DIRECTIONS FOR THIS TASK ->
Collect all lines containing the word "item" from the data.
START RECORDS FOR THIS EXERCISE
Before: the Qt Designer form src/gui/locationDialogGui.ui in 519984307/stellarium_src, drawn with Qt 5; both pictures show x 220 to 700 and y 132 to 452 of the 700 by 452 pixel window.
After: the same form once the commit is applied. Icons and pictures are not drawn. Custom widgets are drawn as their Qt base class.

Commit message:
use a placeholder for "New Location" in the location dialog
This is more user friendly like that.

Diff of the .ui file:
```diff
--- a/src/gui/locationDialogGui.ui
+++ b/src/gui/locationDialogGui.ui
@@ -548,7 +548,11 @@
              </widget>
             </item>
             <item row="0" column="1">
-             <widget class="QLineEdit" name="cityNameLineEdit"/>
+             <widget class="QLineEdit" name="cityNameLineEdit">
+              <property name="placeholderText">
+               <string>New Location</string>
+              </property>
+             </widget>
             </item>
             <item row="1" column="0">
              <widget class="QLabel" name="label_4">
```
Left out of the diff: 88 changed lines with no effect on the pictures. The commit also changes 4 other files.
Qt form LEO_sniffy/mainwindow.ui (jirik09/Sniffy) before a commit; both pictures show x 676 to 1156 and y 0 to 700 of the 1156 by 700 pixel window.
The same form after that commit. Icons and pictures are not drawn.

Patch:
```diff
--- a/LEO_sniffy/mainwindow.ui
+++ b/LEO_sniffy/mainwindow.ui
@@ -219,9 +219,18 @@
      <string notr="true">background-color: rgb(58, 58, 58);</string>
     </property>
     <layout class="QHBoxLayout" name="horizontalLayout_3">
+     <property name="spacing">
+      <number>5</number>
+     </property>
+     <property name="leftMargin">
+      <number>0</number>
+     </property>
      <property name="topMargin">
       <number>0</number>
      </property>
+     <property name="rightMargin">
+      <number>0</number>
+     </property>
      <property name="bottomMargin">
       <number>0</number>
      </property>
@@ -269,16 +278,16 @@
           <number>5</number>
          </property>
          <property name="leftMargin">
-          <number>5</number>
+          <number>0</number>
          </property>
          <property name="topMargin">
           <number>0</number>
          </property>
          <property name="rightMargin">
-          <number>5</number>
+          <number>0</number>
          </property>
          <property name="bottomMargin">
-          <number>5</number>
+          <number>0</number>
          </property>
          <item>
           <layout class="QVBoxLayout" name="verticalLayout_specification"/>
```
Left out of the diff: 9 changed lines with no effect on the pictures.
END RECORDS FOR THIS EXERCISE
SOLVED EXERCISE ->
             </item>
             <item row="0" column="1">
             </item>
             <item row="1" column="0">
          <item>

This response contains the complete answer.